There are up to 14 criminal gangs operating in Irish prisons which are putting “huge pressure” on resources, according to the head of the Irish Prison Service (IPS).
IPS director general Michael Donnellan said prisons have to operate several separate “regimes” to keep feuding gangs separate. Gang activity inside prison has also led to an increase in prisoners requesting effective solitary confinement for their own safety.
Speaking at the publication of the Irish Prison Service’s annual report, Mr Donnellan said his staff estimated there were “between 12 and 14 major groups in the prison service”.
When asked what proportion of the 3,981 prison population were gang members, Mr Donnellan replied the number was in the hundreds.
Prisoners are asked on committal if they are linked to any criminal groups, but most decline to answer.
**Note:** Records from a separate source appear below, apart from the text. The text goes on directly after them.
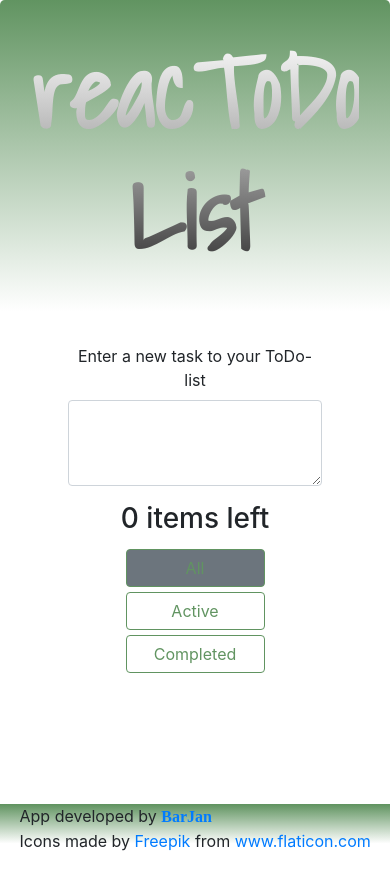
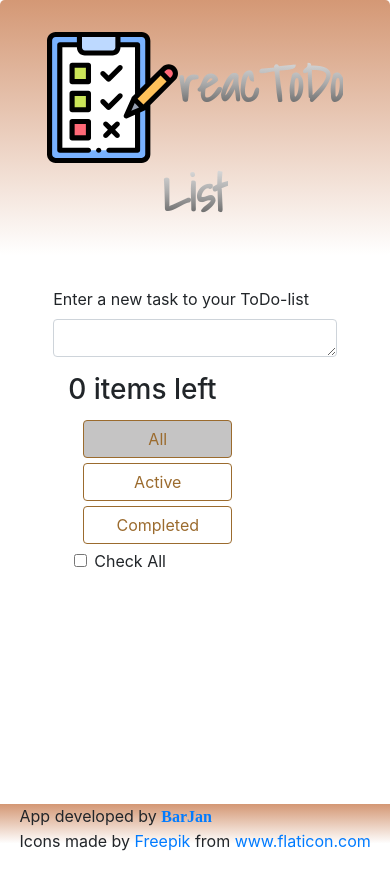
Before and after one commit to BarJan/todolist-app, a React (Create React App) app: page / in a window 390 px wide. Shown: the top 890 px of the page. Before the commit the page ends 844 px from the top, so only its background shows below. Built offline with nearby package versions, Linux system fonts and the light colour scheme.

Commit message:
added scroll feature and delete all btn

```diff
--- a/public/index.html
+++ b/public/index.html
@@ -39,7 +39,6 @@
       To begin the development, run `npm start` or `yarn start`.
       To create a production bundle, use `npm run build` or `yarn build`.
     -->
-  </body>
     <footer id="footer">
       <div style="float: left; padding-left: 5vw;">
         App developed by <a style="font-family:cursive; font-weight: bold;" href="https://github.com/BarJan/" title="BarJan">BarJan</a>
@@ -48,4 +47,5 @@
         Icons made by <a href="https://www.freepik.com" title="Freepik">Freepik</a> from <a href="https://www.flaticon.com/" title="Flaticon">www.flaticon.com</a>
       </div>
     </footer>
+  </body>
 </html>
--- a/src/App.css
+++ b/src/App.css
@@ -1,10 +1,5 @@
 .App {
   text-align: center;
-}
-
-.App-logo {
-  height: 40vmin;
-  pointer-events: none;
 }
 
 @media (prefers-reduced-motion: no-preference) {
--- a/src/components/InputField/InputField.css
+++ b/src/components/InputField/InputField.css
@@ -0,0 +1,3 @@
+.inFild{
+    margin: 0;
+}
--- a/src/components/InputField/InputField.js
+++ b/src/components/InputField/InputField.js
@@ -16,11 +16,11 @@ function InputField(props){
 
 
     return(
-        <Row>
+        <Row className="inFild">
             <label htmlFor="basic-url">Enter a new task to your ToDo-list</label>
             <InputGroup className="mb-3">
 
-                <FormControl id="basic-url" value={inputValue} aria-describedby="basic-addon3" as="textarea" rows={3} onKeyUp ={(e) =>{if (e.keyCode === 13) {
+                <FormControl id="basic-url" value={inputValue} aria-describedby="basic-addon3" as="textarea" rows={1} onKeyUp ={(e) =>{if (e.keyCode === 13) {
                                                                                                                 e.preventDefault();
                                                                                                                 addTask(e.target.value)
                                                                                                                 }
--- a/src/components/TodoCard/TodoCard.css
+++ b/src/components/TodoCard/TodoCard.css
@@ -7,6 +7,8 @@
 }
 
 .r-TodoCard .card{
+    padding-left: 5px;
+    padding-right: 5px;
     width: 100%;
     height: 50px;
     align-items: center;
--- a/src/components/TodoCard/TodoCard.js
+++ b/src/components/TodoCard/TodoCard.js
@@ -1,5 +1,5 @@
 import { useState } from "react";
-import { Button, Card, FormCheck, Modal, Row } from "react-bootstrap";
+import { Button, Card, Form, FormCheck, FormGroup, Modal, Row } from "react-bootstrap";
 import "../TodoCard/TodoCard.css"
 
 function TodoCard (props){
@@ -9,7 +9,9 @@ function TodoCard (props){
     return(
             <Row  className={"r-TodoCard"}>
                 <Card>
-                    <FormCheck disabled={todo.isComplete} type="checkbox" checked={todo.isComplete} label={todo.text} onChange={()=> updateTask(todo.id)}/>
+                    <Form.Group >
+                        <Form.Check disabled={todo.isComplete} type="checkbox" checked={todo.isComplete} label={todo.text} onChange={()=> updateTask(todo.id)}/>
+                    </Form.Group>
                     <Button id="delete" type="button" onClick={()=> {todo.isComplete? removeT(todo.id) : setDeleteTask(true);}}>X</Button>
                 </Card>
                 {deleteTask ?
--- a/src/index.css
+++ b/src/index.css
@@ -1,10 +1,10 @@
 body {
-  margin: 0;
   font-family: -apple-system, BlinkMacSystemFont, 'Segoe UI', 'Roboto', 'Oxygen',
     'Ubuntu', 'Cantarell', 'Fira Sans', 'Droid Sans', 'Helvetica Neue',
     sans-serif;
   -webkit-font-smoothing: antialiased;
   -moz-osx-font-smoothing: grayscale;
+  position: relative;
 }
 
 code {
@@ -13,7 +13,8 @@ code {
 }
 
 #footer{
-  background-image:   linear-gradient(  rgb(97, 148, 97) 1%, white 99%);
+  margin-top: 15px;
+  background-image:   linear-gradient(  rgb(212, 152, 117) 1%, white 99%);
   z-index: 10;
   position: fixed;
   bottom: 0;
--- a/src/pages/todoPage.css
+++ b/src/pages/todoPage.css
@@ -2,10 +2,18 @@
 
 
 .tpage .jumbotron{
-    background-image:   linear-gradient(180deg, rgb(97, 148, 97),  white);
+    background-image:   linear-gradient(180deg,  rgb(212, 152, 117) ,  white);
+}
+
+.tpage .jumbotron .container img{
+    width: 150px;
+    display: inline;
+    margin-right: 25px;
+    float: left;
 }
 
 .tpage .jumbotron .container h1{
+    display: inline;
     font-family: 'Shadows Into Light', cursive;
     font-size: 100px;
     font-weight: bolder;
@@ -16,20 +24,76 @@
 
 .tpage .container-tpage{
     width: 65%;
+    padding: 0;
 }
 
 .tpage .tpage-active-sum{
-    justify-content: center;
+    justify-content: left;
 }
 
 .tpage .tpage-btns-row{
-    justify-content: space-evenly;
+
+    justify-content: space-between;
 }
 
-.tpage .tpage-btns-row .btn{
+.tpage .tpage-btns-row .btn-secondary{
     margin-top: 5px;
-    color:  rgb(97, 148, 97);
-    border-color:  rgb(97, 148, 97);
+    background-color: rgb(197, 196, 196);
+    color:  rgb(155, 107, 46);
+    border-color:  rgb(155, 107, 46);
     text-align: center;
     width: 100%;
 }
+
+.tpage .tpage-btns-row .btn-outline-secondary{
+    margin-top: 5px;
+    color:  rgb(155, 107, 46);
+    border-color:  rgb(155, 107, 46);
+    text-align: center;
+    width: 100%;
+}
+
+.container-tpage .d-card{
+    height: 40vh;
+    overflow: auto;
+}
+
+.tpage-info-row{
+    margin: 0;
+    padding-bottom: 5px;
+}
+
+.deleteAll{
+    margin-left: auto;
+    border-radius: 50px;
+    color: rgb(155, 107, 46);
+    background-color: rgba(220, 220, 220, 0.363);
+    border-color: transparent;
+}
+
+.deleteAll:hover{
+    border-radius: 50px;
+    color: rgb(155, 107, 46);
+    background-color: rgba(220, 220, 220, 0.76);
+    border-color: transparent;
+}
+
+@media screen and (max-width: 772px) {
+    .tpage .jumbotron .container{
+        text-align: center;
+    }
+
+    .tpage .jumbotron .container img{
+        float: none;
+        width: 40%;
+        margin: auto;
+    }
+    .tpage .jumbotron .container h1{
+        font-family: 'Shadows Into Light', cursive;
+        font-size: 50px;
+        font-weight: bolder;
+        background: -webkit-linear-gradient(white, #aaa, #333);
+        -webkit-background-clip: text;
+        -webkit-text-fill-color: transparent;
+    }
+}
--- a/src/pages/todoPage.js
+++ b/src/pages/todoPage.js
@@ -1,8 +1,9 @@
 import "../pages/TodoPage.css"
-import { Button, Col, Container, Jumbotron, Row } from "react-bootstrap";
+import { Button, Col, Container, Form, Jumbotron, Row } from "react-bootstrap";
 import TodoCard from "../components/TodoCard/TodoCard";
 import InputField from "../components/InputField/InputField";
 import TodoMission from "../models/TodoMission";
+import logo from "../../src/check-list.svg";
 
 const { useState, useEffect } = require("react");
 
@@ -11,7 +12,18 @@ function TodoPage(props){
     const [todoFilter, setTodoFilter] = useState("all");
     const [activeCounter, setActiveCounter] = useState(0);
 
+    const [checkAll, setCheckAll] = useState(false);
+
     let listToView = [];
+
+    useEffect(() =>{
+        let newTList = [...todoList];
+        newTList.forEach(todo => {
+            todo.isComplete = checkAll;
+        });
+        UpdateCounter(newTList);
+        setTodoList(newTList);
+    },[checkAll]);
 
     useEffect(() =>{
         const myStorage = localStorage;
@@ -19,13 +31,19 @@ function TodoPage(props){
           const fromStorage = JSON.parse(myStorage.getItem('todoList')).map((todo) => new TodoMission(todo));
           setTodoList(fromStorage);
         }
-      },[]);
+    },[]);
 
-      function updateLocalStorage(todoListTosave){
+    useEffect(() =>{
+        updateLocalStorage(todoList);
+    },[todoList]);
+
+
+
+    function updateLocalStorage(todoListTosave){
         const myStorage = localStorage;
         const dataToStorage = JSON.stringify(todoListTosave);
         myStorage.setItem('todoList', dataToStorage);
-      }
+    }
 
     function Filter() {
         if(todoFilter === "active"){
@@ -47,8 +65,7 @@ function TodoPage(props){
     function UpdateTodo(id){
         let newTList = [...todoList];
         const found = newTList.find(todo => todo.id === id);
-        found.isComplete = true;
-        updateLocalStorage(newTList);
+        found.isComplete = !found.isComplete;
         UpdateCounter(newTList);
         setTodoList(newTList);
     }
@@ -56,7 +73,6 @@ function TodoPage(props){
     function AddNewTodo(newTodo){
         let newTList = [...todoList];
         newTList.push(newTodo);
-        updateLocalStorage(newTList);
         UpdateCounter(newTList);
         setTodoList(newTList);
     }
@@ -66,7 +82,6 @@ function TodoPage(props){
         const toDlt = newTList.find(todo => todo.id === id);
         const index = newTList.indexOf(toDlt);
         newTList.splice(index, 1);
-        updateLocalStorage(newTList);
         UpdateCounter(newTList);
         setTodoList(newTList);
     }
@@ -77,6 +92,7 @@ function TodoPage(props){
         <div className="tpage">
             <Jumbotron>
                 <Container>
+                    <img src={logo} />
                     <h1>reacToDo List</h1>
                 </Container>
             </Jumbotron>
@@ -88,7 +104,7 @@ function TodoPage(props){
                             <h3>{activeCounter} items left</h3>
                         </Row>
                     </Col>
-                    <Col md={6}>
+                    <Col md={6} style={{paddingRight: 0}}>
                         <Row className="tpage-btns-row">
                             <Col xl={4} lg={8} md={8} sm={8} xs={8}>
                                 <Button variant={todoFilter==="all" ? "secondary" : "outline-secondary"} value={1} onClick={()=> setTodoFilter("all")}>All</Button>
@@ -102,17 +118,21 @@ function TodoPage(props){
                         </Row>
                     </Col>
                 </Row>
-                <Row className={"d-card"}>
+
+                <Row style={{margin: 0, paddingLeft: "6px"}}>
+                    <Form.Group controlId="formBasicCheckboxAll">
+                        <Form.Check checked={checkAll} type="checkbox" label="Check All" onChange={() => setCheckAll(!checkAll)}/>
+                    </Form.Group>
+                    <Button className="deleteAll" style={{display: (checkAll? "inline-block" : "none")}} type="button" onClick={() => {setTodoList([]); setCheckAll(false)}} >Delete All</Button>
+                </Row>
+
+                <div className={"d-card"}>
                         {listToView}
-                </Row>
+                </div>
 
             </Container>
         </div>
-
     );
-
-
 }
 
-
 export default TodoPage;
```
Also changed, not shown: src/check-list.svg (added), 1 other file (tests, documents, lock files or other folders). Lines whose indentation alone changed are shown as unchanged.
Gangs put “huge pressure” on resources, Mr Donnellan said. “Because you are having to separate people. You are having to run several regimes within a prison environment which the Prison Service was technically never set up to do. We have a duty of care to protect every person who comes into prison in Ireland.”
In 2017 there was a reduction in the number of prisoners on 22- or 23-hour lock-up. However, there was a 71 per cent increase in prisoners on “extended lock-up” under which they are locked in their cells for 19 hours or more a day, with limited access to education and services. Of the 514 people on extended lock-up, 177 had just three hours of out-of-cell time.
“Protection numbers have gone up in prison because when people come in to prison they seek protection in our prison environment. There is no doubt that is linked to drugs, it is linked to debts of money that people are owed in the community for these illegal substances,” Mr Donnellan said. “When you have that level of criminality on the streets it is then reflected in the prison environment.”
The Probation Service, which also published its annual report on Monday, said it had also noticed an increase in gang activity. The organisation's director, Vivian Geiran, said it had to work with people who were under threat or who may pose a threat to others.
"We would work closely with the Prison Service and the Garda Síochána to identify any risks where they exist. Otherwise we try to provide the same level of service to everybody, but clearly we have to take safety and particularly our own staff's safety into account."
Prison reform group the Jesuit Centre for Faith and Justice said the increase in those on extended lock-up “is an indicator of how dangerous prison is to both prison staff and prisoners. Prison and prisoner safety needs to be a core issue for the next strategic plan.”
Last year several prisons' visiting committees reported their concerns on the impact of criminal gangs on prison life. The Mountjoy committee said up to one in four prisoners were requesting protection, while the Cloverhill committee said gangs and gang violence remained a "serious problem".